The View From the Chair- Tina McKenzie, May 2022

Regional News 4 May 2022

Pork barrel promises won’t cut it

Alongside the numerous party policies emerging thick and fast in the final days of the election campaign were big money promises.

The enticements on offer include cash payments to help households with the soaring cost of living, expansion of the Warm Homes Discount, extension of the emergency fuel payment scheme, and offers of weekly payments for children facing severe hardship.

Of course, parties want to show they’re on the side of voters and action is clearly needed to help people who are feeling significant pressure on their finances. For those on the lowest incomes immediate support will be essential to help them through the coming months; but such a plethora of promises will be nothing more than aspirational sound bites filling space in TV and radio newsroom libraries unless the parties can actually agree to form a government and deliver a stable administration.

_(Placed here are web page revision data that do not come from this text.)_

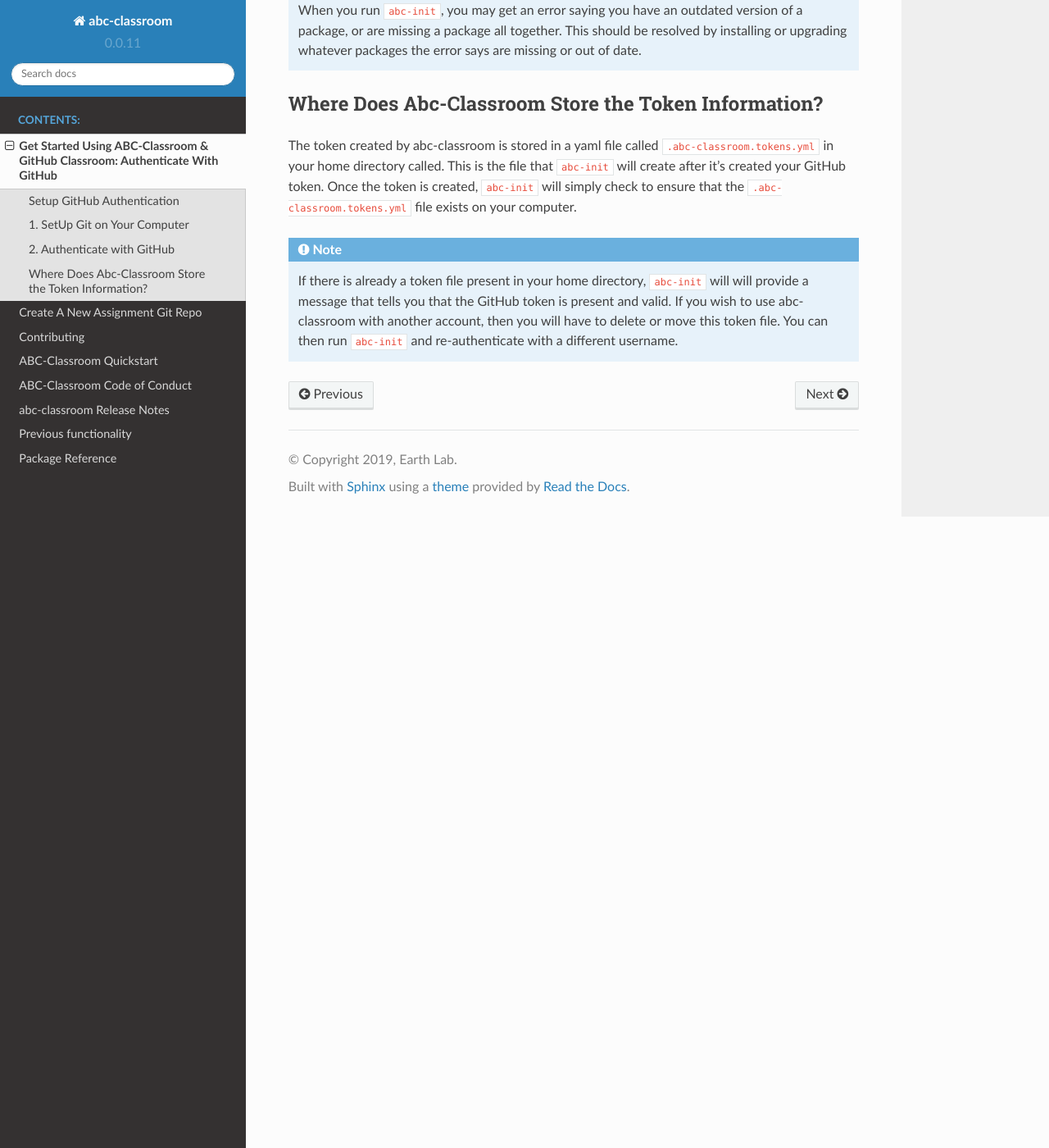
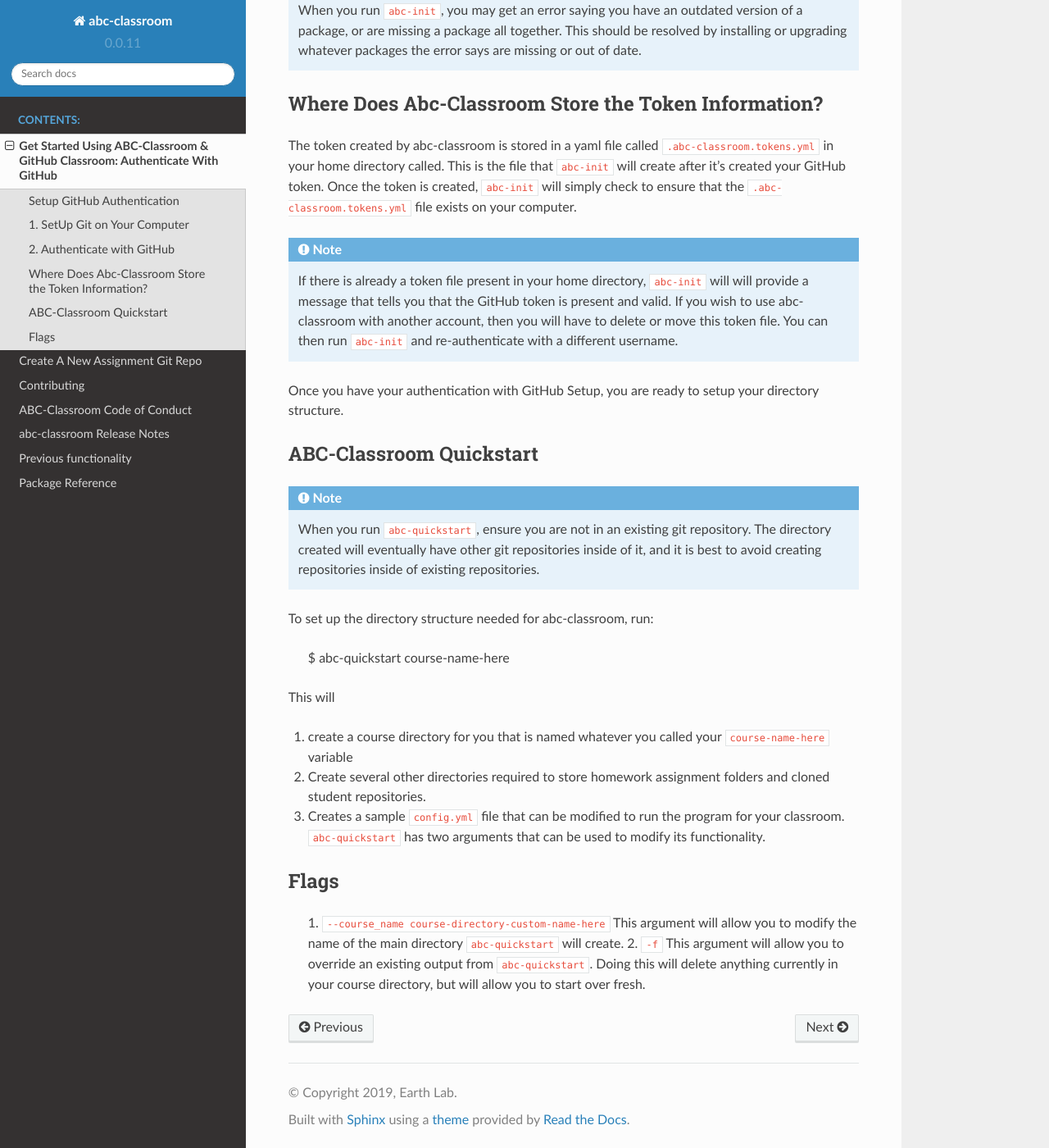
Before and after one commit to earthlab/abc-classroom, a Sphinx documentation site: the page built from docs/get-started.rst, in a window 1280 px wide and 1400 px high, scrolled down 1371 px. Shown: the whole window at 82% size. Built offline with Sphinx 7.4.7 and the Read the Docs theme 2.0.0, drawn with Linux system fonts in a browser that asks for light colours.

Commit message:
create single quick start doc for users

```diff
--- a/docs/get-started.rst
+++ b/docs/get-started.rst
@@ -74,3 +74,32 @@ ensure that the ``.abc-classroom.tokens.yml`` file exists on your computer.
    present and valid. If you
    wish to use abc-classroom with another account, then you will have to delete or move this
    token file. You can then run ``abc-init`` and re-authenticate with a different username.
+
+Once you have your authentication with GitHub Setup, you are ready to setup
+your directory structure.
+
+ABC-Classroom Quickstart
+~~~~~~~~~~~~~~~~~~~~~~~~
+
+.. note::
+    When you run ``abc-quickstart``, ensure you are not in an existing git repository. The directory created will
+    eventually have other git repositories inside of it, and it is best to avoid creating repositories inside of
+    existing repositories.
+
+To set up the directory structure needed for abc-classroom, run:
+
+     $ abc-quickstart course-name-here
+
+This will
+
+1. create a course directory for you that is named whatever you called your ``course-name-here`` variable
+2. Create several other directories required to store homework assignment folders
+   and cloned student repositories.
+3. Creates a sample ``config.yml`` file that can be modified to run the program for your classroom. ``abc-quickstart`` has two arguments that can be used to modify its functionality.
+
+Flags
+~~~~~
+ 1. ``--course_name course-directory-custom-name-here`` This argument will allow you to modify the name of the main
+ directory ``abc-quickstart`` will create.
+ 2. ``-f`` This argument will allow you to override an existing output from ``abc-quickstart``. Doing this will
+ delete anything currently in your course directory, but will allow you to start over fresh.
--- a/docs/index.rst
+++ b/docs/index.rst
@@ -15,7 +15,6 @@ Welcome to abc-classroom's documentation!
    get-started
    new_assignment
    contributing
-   quickstart
    code-of-conduct
    change-log
    previous-functionality
```
Also changed, not shown: docs/quickstart.rst (deleted, +0 -20 lines).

Four weeks ago, there was some hope that our politics was maturing. FSB’s Business Hustings, staged in association with Women in Business and the Ulster University Business School, saw the economy leads of the five Executive parties finding common ground on issues of importance to business. There was recognition that, as the largest employers in the economy, the fate of SMEs really matters because, with the exception of under 18s, all employees are also voters, so Executive policy should take real account of the needs of the sector. In advance of the hustings, FSB had published its own ‘Manifesto’; a distillation of the key issues that business owners right across Northern Ireland have flagged up as being in need of action. A call for Better Government underpinned every priority. There was a sense of optimism that the parties were in tune with SMEs, that they had digested our Manifesto, and that they supported its calls to action.

They say a week is a long time in politics so it’s perhaps little surprise that in the four weeks since the hustings, the parties have reflected on how they plan to appeal to the electorate and, sadly, some appear to have abandoned that common ground on which they all stood so recently. The reality is that mandatory coalition means no party can be properly held to account for the ‘commitments’ they make in their manifestos; the best they can do is reach agreement to form an Executive to deliver a Programme for Government, in which some of those campaign promises might vaguely make their way.

Unless all of our successful MLAs raise their sights, we will be faced with a poor choice. Either we will see political agreement and an Executive formed in which the work plan is the lowest common denominator where many lofty campaign commitments get abandoned; or we see political stalemate in which no agreement is reached and all campaign commitments wither. The only certainty is that, throughout this exercise, business will continue to function, employing voters who expect better and who, when they go to the polls on Thursday, will have the future of their own employment in mind.

With so much at stake, there is a real risk that already plummeting levels of trust in the power sharing institutions could eventually collapse. Hearing business owners repeatedly tell us during the Hustings that they ‘cannot afford to be let down again’ by Stormont should be the incentive, if one were needed, to get our political leaders focused on working collectively to support a society of engaged and empowered people. 

Without reaching common ground the multiple offers of cash or services to entice voters in a form of modern-day pork barrel politics cannot be honoured. And speaking of pork, in order to have free access to pork – and all SPS products from GB producers and suppliers - we need to see resolution to the problems associated with the Northern Ireland Protocol; and that will best be achieved by having a functioning Executive. Most of our politicians agree that its current operation isn’t working well enough, but they will only deliver change by working together.

Business needs to know what to expect from the new mandate if it’s to create opportunities for investment and growth and help reverse the economic damage that Northern Ireland has suffered as a result of the varying degrees of lethargy and chaos displayed during the past five years.

Only time will tell if our political leaders can agree a Programme for Government, aligned with a properly consulted upon multi-annual budget, to deliver a stable economic framework with proper accountability. The coming days will reveal a lot about the direction of travel for politics here. Whilst few chances exist to deliver, ‘last chance saloon’ territory sounds unthinkable. Let’s hope that when the party’s over, it’s not just business that’s left to clear up the mess.